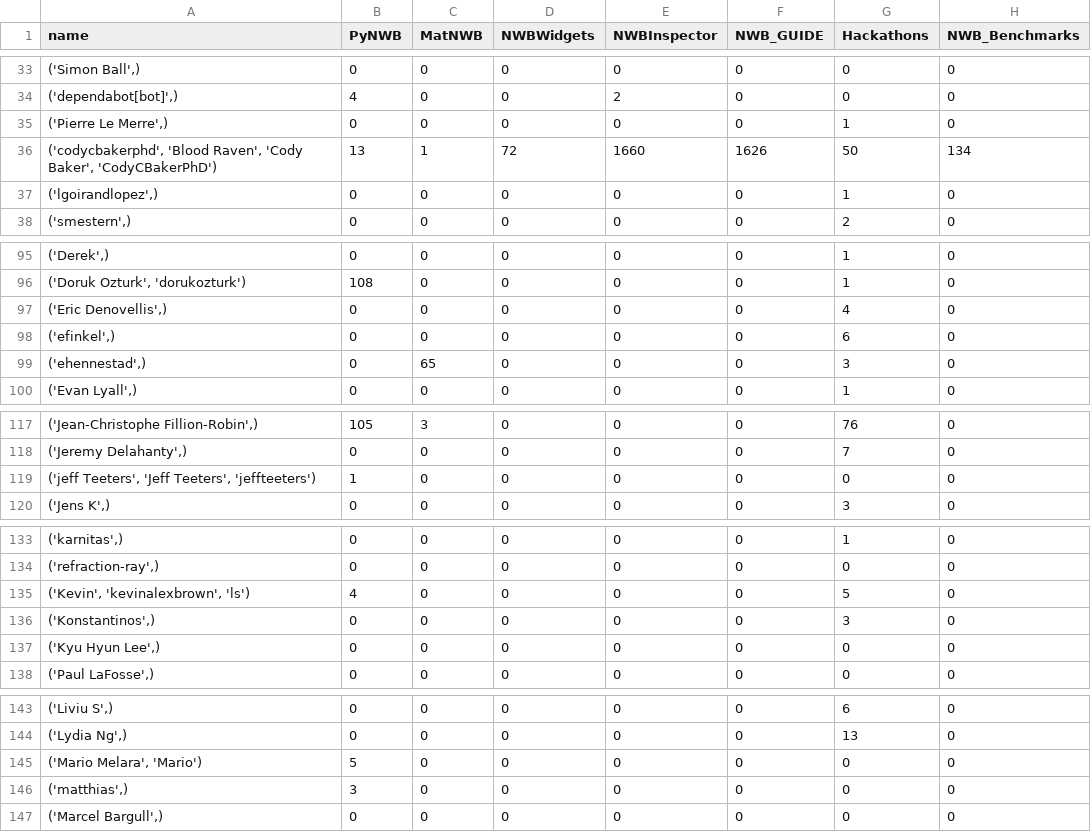
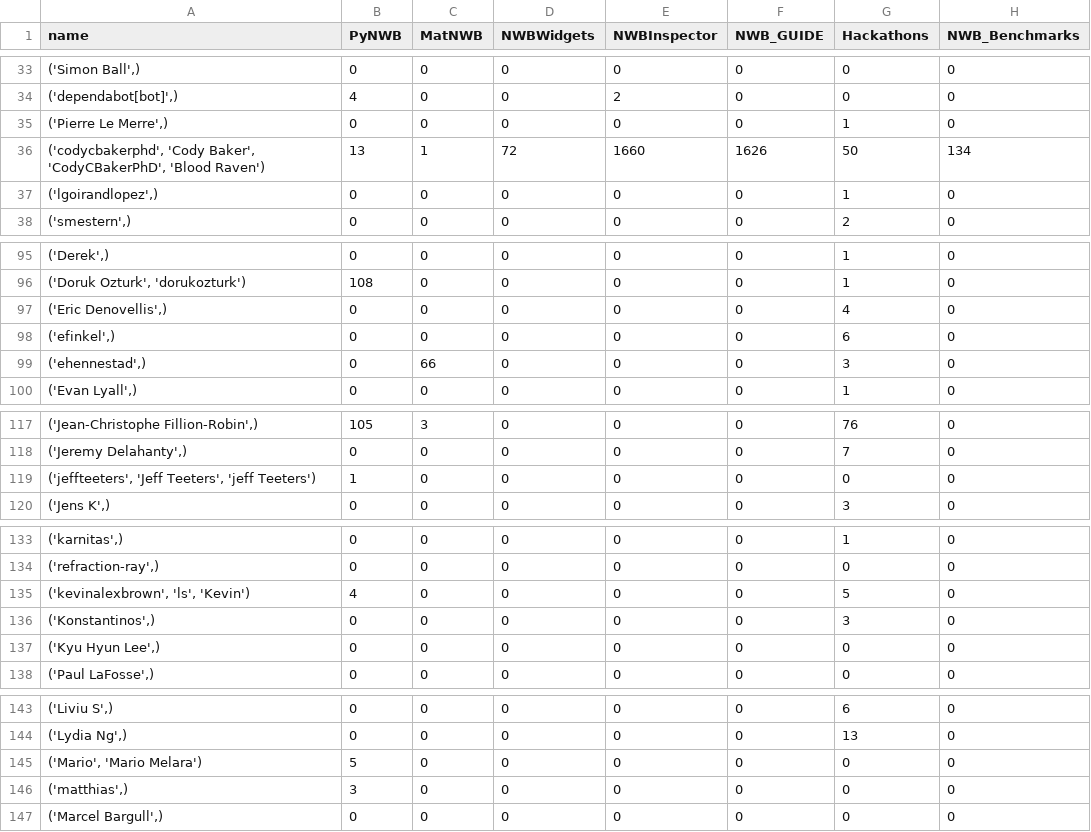
Before and after one commit to NeurodataWithoutBorders/nwb-project-analytics, a TSV file: data/contributors.tsv, drawn as a sheet; only a part is shown, gaps mark what is left out; the diff covers the shown part only; the diff names each change by its address in the sheet, - before the commit and + after, or states it on an @@ line.

```diff
--- a/data/contributors.tsv
+++ b/data/contributors.tsv
-A36 (name): ('codycbakerphd', 'Blood Raven', 'Cody Baker', 'CodyCBakerPhD')
+A36 (name): ('codycbakerphd', 'Cody Baker', 'CodyCBakerPhD', 'Blood Raven')
-C99 (MatNWB): 65
+C99 (MatNWB): 66
-A119 (name): ('jeff Teeters', 'Jeff Teeters', 'jeffteeters')
+A119 (name): ('jeffteeters', 'Jeff Teeters', 'jeff Teeters')
-A135 (name): ('Kevin', 'kevinalexbrown', 'ls')
+A135 (name): ('kevinalexbrown', 'ls', 'Kevin')
-A145 (name): ('Mario Melara', 'Mario')
+A145 (name): ('Mario', 'Mario Melara')
```
Also changed, not shown: 13 edited cells elsewhere in this file, data/dandi_nwb_stats.tsv, 3 other files.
:::
_TASK GOAL:_
What the answer needs is every line from the data above with "Raven" in it.

_ANSWER BELOW:_
-A36 (name): ('codycbakerphd', 'Blood Raven', 'Cody Baker', 'CodyCBakerPhD')
+A36 (name): ('codycbakerphd', 'Cody Baker', 'CodyCBakerPhD', 'Blood Raven')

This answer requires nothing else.